User interface change data:
━━━━━━━━━━

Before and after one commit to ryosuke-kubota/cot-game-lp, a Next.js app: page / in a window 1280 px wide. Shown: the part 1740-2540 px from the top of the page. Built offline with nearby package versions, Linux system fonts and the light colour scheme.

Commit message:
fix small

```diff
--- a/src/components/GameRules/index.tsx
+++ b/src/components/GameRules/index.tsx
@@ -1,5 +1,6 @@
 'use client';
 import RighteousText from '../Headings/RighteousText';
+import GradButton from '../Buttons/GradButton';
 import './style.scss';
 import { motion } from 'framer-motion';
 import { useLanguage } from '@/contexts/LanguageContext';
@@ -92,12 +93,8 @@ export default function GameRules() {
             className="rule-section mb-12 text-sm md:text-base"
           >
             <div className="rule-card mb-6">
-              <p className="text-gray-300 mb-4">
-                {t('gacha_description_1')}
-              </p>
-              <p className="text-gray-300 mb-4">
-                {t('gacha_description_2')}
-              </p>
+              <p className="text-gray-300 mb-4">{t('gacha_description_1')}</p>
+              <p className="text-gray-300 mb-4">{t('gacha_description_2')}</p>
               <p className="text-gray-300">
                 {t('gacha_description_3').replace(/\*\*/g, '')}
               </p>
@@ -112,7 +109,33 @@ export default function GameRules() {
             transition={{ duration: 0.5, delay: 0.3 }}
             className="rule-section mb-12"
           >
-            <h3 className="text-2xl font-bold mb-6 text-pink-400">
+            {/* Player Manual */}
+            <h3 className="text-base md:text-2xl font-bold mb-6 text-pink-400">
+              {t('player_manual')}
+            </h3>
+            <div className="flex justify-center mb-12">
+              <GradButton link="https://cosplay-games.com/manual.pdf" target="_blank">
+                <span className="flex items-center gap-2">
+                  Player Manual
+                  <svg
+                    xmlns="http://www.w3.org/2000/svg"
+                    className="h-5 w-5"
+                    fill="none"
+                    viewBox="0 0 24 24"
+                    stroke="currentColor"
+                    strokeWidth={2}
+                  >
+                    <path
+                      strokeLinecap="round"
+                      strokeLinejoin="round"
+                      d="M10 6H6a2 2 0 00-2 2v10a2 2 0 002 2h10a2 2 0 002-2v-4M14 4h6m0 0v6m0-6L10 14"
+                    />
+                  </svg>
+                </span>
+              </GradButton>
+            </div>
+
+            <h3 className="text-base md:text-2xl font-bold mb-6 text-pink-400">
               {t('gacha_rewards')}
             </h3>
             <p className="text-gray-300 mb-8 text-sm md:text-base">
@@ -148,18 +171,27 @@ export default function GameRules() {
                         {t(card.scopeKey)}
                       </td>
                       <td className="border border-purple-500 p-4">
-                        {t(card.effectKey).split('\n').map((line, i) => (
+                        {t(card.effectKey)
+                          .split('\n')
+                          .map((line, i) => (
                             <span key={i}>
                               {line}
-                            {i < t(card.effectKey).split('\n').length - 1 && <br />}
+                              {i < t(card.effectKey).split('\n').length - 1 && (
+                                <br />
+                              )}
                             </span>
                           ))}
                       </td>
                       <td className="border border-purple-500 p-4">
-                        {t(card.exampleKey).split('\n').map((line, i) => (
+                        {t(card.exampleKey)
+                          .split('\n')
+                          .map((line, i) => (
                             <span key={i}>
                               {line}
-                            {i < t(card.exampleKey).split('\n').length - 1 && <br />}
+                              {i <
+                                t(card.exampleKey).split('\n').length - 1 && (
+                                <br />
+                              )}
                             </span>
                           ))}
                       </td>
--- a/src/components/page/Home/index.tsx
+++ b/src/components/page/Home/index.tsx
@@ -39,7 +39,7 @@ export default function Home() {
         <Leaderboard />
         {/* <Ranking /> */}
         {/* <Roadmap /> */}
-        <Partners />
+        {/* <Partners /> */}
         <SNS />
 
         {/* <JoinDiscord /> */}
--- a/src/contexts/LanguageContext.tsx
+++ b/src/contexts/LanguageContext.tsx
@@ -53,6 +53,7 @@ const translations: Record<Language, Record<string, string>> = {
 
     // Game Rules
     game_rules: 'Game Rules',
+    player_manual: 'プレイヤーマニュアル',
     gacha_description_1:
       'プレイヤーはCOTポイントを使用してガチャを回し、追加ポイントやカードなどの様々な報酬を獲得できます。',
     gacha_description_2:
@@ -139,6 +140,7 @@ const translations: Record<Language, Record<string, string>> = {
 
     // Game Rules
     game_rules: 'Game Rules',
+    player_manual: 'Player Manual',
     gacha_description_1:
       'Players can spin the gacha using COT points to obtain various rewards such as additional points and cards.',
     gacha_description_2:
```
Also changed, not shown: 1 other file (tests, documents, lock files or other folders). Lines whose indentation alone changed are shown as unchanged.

━━━━━━━━━━

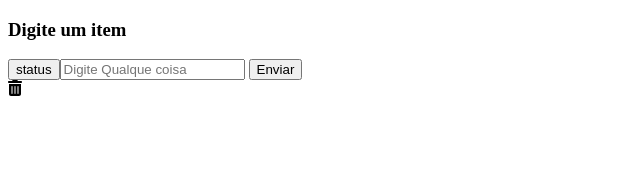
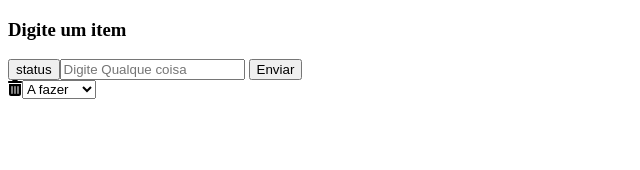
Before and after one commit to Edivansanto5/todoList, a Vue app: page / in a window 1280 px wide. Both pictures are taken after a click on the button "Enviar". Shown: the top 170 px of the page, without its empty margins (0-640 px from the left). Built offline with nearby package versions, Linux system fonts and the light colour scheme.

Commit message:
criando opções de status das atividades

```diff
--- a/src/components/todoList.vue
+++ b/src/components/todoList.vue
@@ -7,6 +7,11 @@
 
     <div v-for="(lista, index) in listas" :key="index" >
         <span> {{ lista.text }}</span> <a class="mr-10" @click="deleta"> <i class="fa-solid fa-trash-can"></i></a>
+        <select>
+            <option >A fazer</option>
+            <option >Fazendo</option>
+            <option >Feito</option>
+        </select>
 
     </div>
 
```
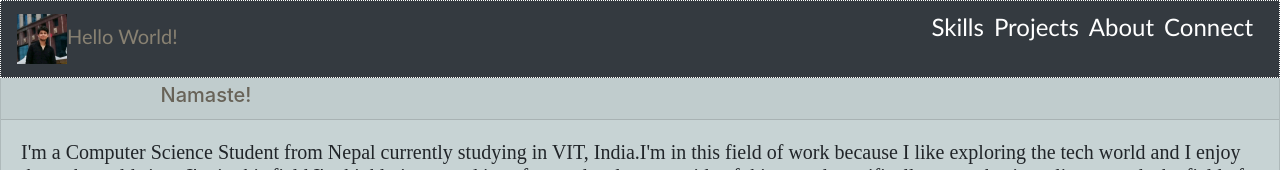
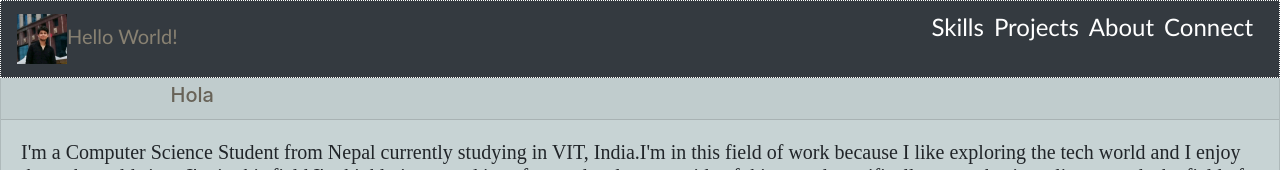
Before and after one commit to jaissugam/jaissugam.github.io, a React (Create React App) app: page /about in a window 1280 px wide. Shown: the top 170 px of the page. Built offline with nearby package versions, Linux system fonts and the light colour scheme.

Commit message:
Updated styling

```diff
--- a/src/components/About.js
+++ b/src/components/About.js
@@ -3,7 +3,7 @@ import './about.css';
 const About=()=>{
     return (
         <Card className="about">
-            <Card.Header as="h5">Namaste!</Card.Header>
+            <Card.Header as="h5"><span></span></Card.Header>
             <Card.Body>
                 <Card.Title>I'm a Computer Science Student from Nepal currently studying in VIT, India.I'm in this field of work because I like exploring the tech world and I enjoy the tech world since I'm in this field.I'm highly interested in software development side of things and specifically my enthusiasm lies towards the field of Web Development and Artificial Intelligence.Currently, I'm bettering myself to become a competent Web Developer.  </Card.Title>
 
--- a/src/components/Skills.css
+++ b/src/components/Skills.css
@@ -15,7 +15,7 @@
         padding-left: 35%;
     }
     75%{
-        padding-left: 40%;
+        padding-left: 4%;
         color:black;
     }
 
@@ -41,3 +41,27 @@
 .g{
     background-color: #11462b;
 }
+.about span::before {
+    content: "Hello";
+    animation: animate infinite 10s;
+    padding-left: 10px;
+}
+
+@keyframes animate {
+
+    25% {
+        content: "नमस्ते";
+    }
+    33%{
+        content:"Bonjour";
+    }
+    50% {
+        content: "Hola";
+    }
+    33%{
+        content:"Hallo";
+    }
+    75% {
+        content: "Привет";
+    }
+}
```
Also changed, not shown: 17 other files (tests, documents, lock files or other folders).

━━━━━━━━━━

■ Action item ■
Throughout the data above, report every line that contains the string "contexts".

■ Response to this exercise ■
 import { useLanguage } from '@/contexts/LanguageContext';
--- a/src/contexts/LanguageContext.tsx
+++ b/src/contexts/LanguageContext.tsx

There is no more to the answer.